I’ve had better fortune keeping the Bermuda grass away from the herbs and veggies I planted around the perimeter of the deck. I planted big leaf basil, rosemary, Dark Star™ zucchini, and Perkins long pod okra and are coming along quite nicely.
The salad garden is looking great as well, been collecting a nice harvest of spinach, lettuce, arugula, and kale, though the kale has been infested with cabbage worms (yuck!). Otherwise, I’ve been enjoying fresh greens just outside our back door!
Thought I’d share a more visual update of how my garden is progressing (part of it, anyway) now that I have a good tiller to help speed up the process!
Spring is in full force now in Richmond, Virginia. The flowering cherries are at their peak, as are forsythias, with deciduous magnolias and redbuds not far behind. I snapped these pics yesterday before the first lawn mowing of the year. The first is flowering quince, the second I believe is a species of Spirea but am not certain (post a comment if you know what it is!). In any case, a welcome sight after a long, cold, snowy winter.

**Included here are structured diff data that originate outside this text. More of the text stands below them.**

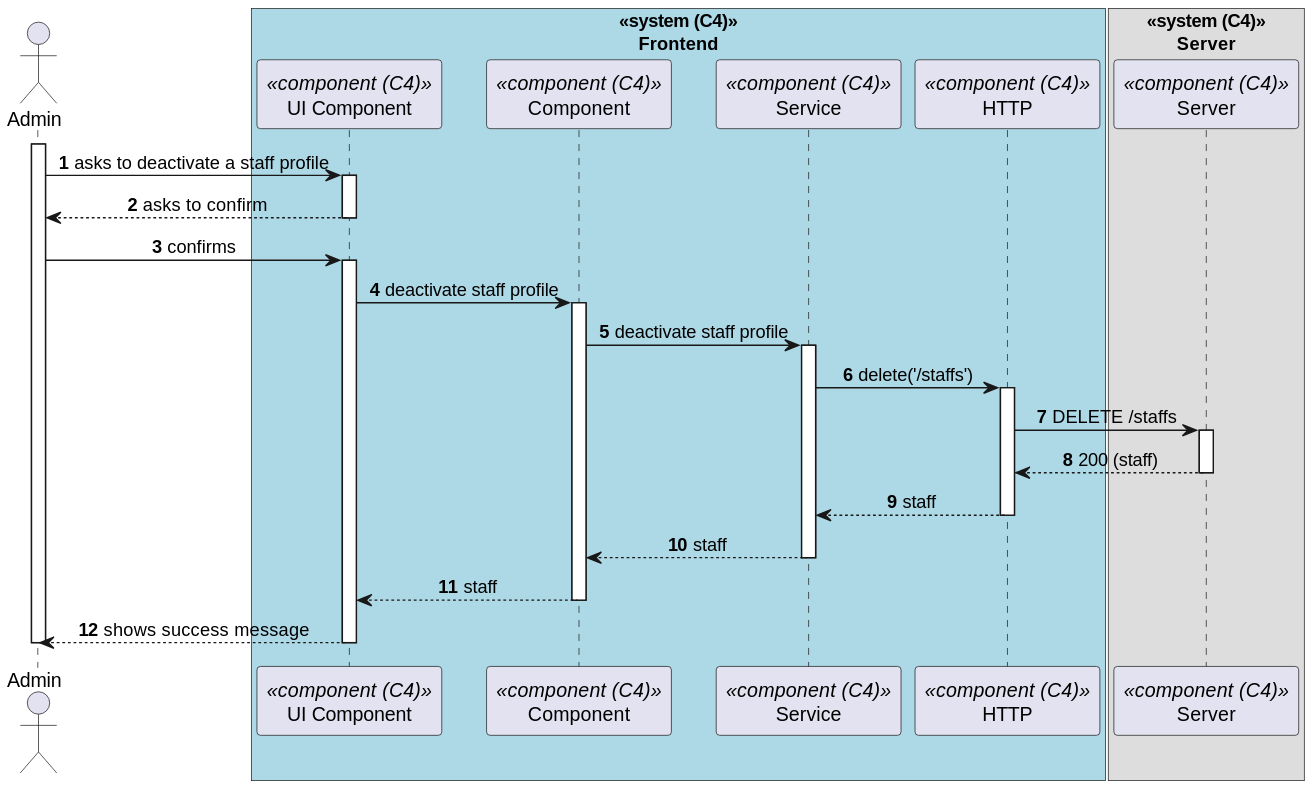
This is docs/sprint-b/us-6.2.12/views/level3/process-view.svg from 1220846/sem5pi-24-25-3ddg20, a PlantUML export, as it was before one commit.
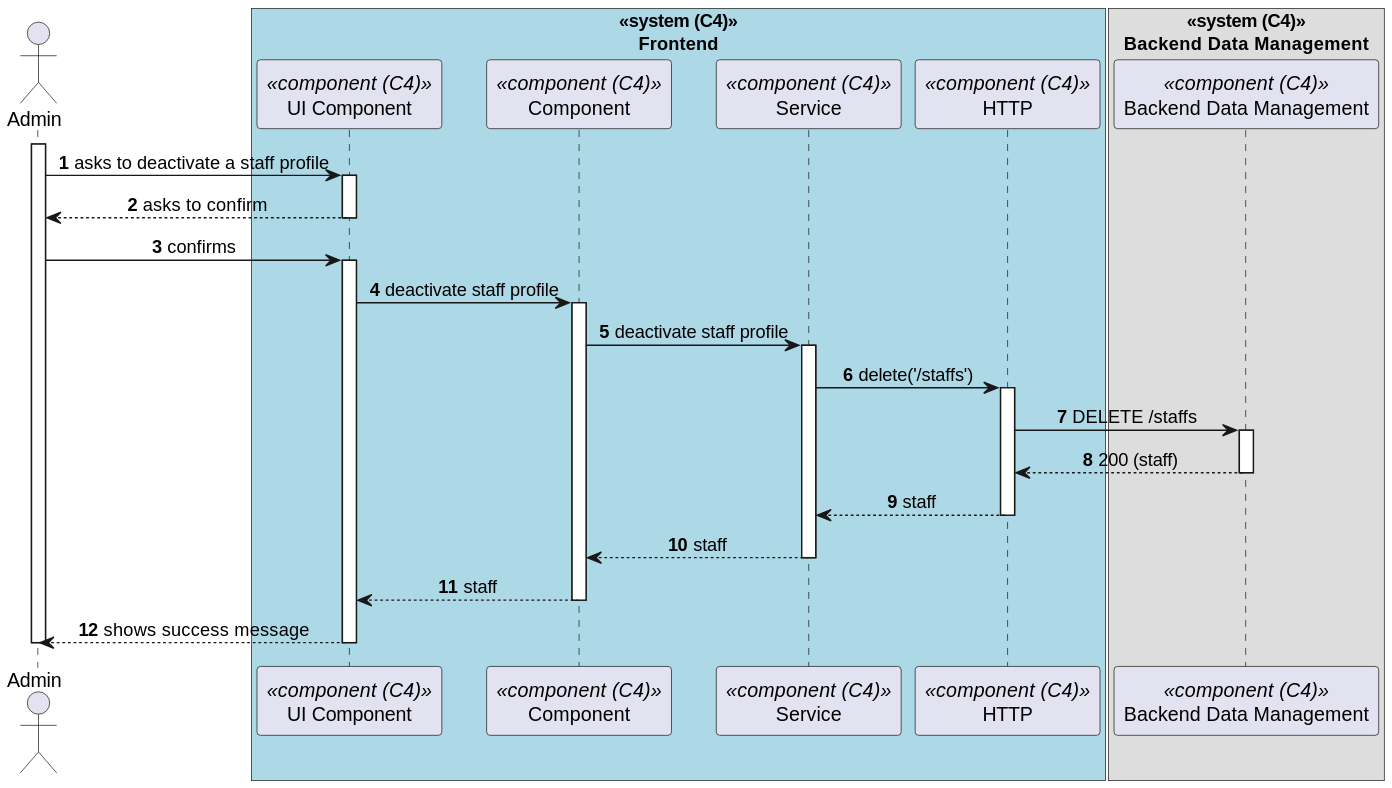
The same file after the commit.

What changed in the source:
```diff
@@ -9,8 +9,8 @@
     participant HTTP as "HTTP" <<component (C4)>>
 end box
 
-box "<<system (C4)>>\nServer"
-  participant Server as "Server" <<component (C4)>>
+box "<<system (C4)>>\nBackend Data Management"
+  participant BackendDataManagement as "Backend Data Management" <<component (C4)>>
 end box
 
 activate Admin
@@ -26,10 +26,10 @@
             activate SRV
                 SRV -> HTTP : delete('/staffs')
                 activate HTTP
-                    HTTP -> Server : DELETE /staffs
-                    activate Server
-                        Server --> HTTP : 200 (staff)
-                    deactivate Server
+                    HTTP -> BackendDataManagement : DELETE /staffs
+                    activate BackendDataManagement
+                        BackendDataManagement --> HTTP : 200 (staff)
+                    deactivate BackendDataManagement
                     HTTP --> SRV : staff
                 deactivate HTTP
                 SRV --> Component : staff
```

As far as veggies, my first round of seedlings I started indoors (broccoli, kale, lettuce, and spinach) germinated well enough but then just pooped out so I’m having to scrap that batch and start again (outside in a raised bed this time now that the weather is warm enough) with those, while I start the warm season crops inside. I guess certain crops don’t actually like to be pampered with grow lights. The winter rye cover crop I planted last October is really coming along well. When it reaches flowering stage in May, I’ll cut it down at ground level, let it lay, and use it as a mulch to plant the warm season crops into.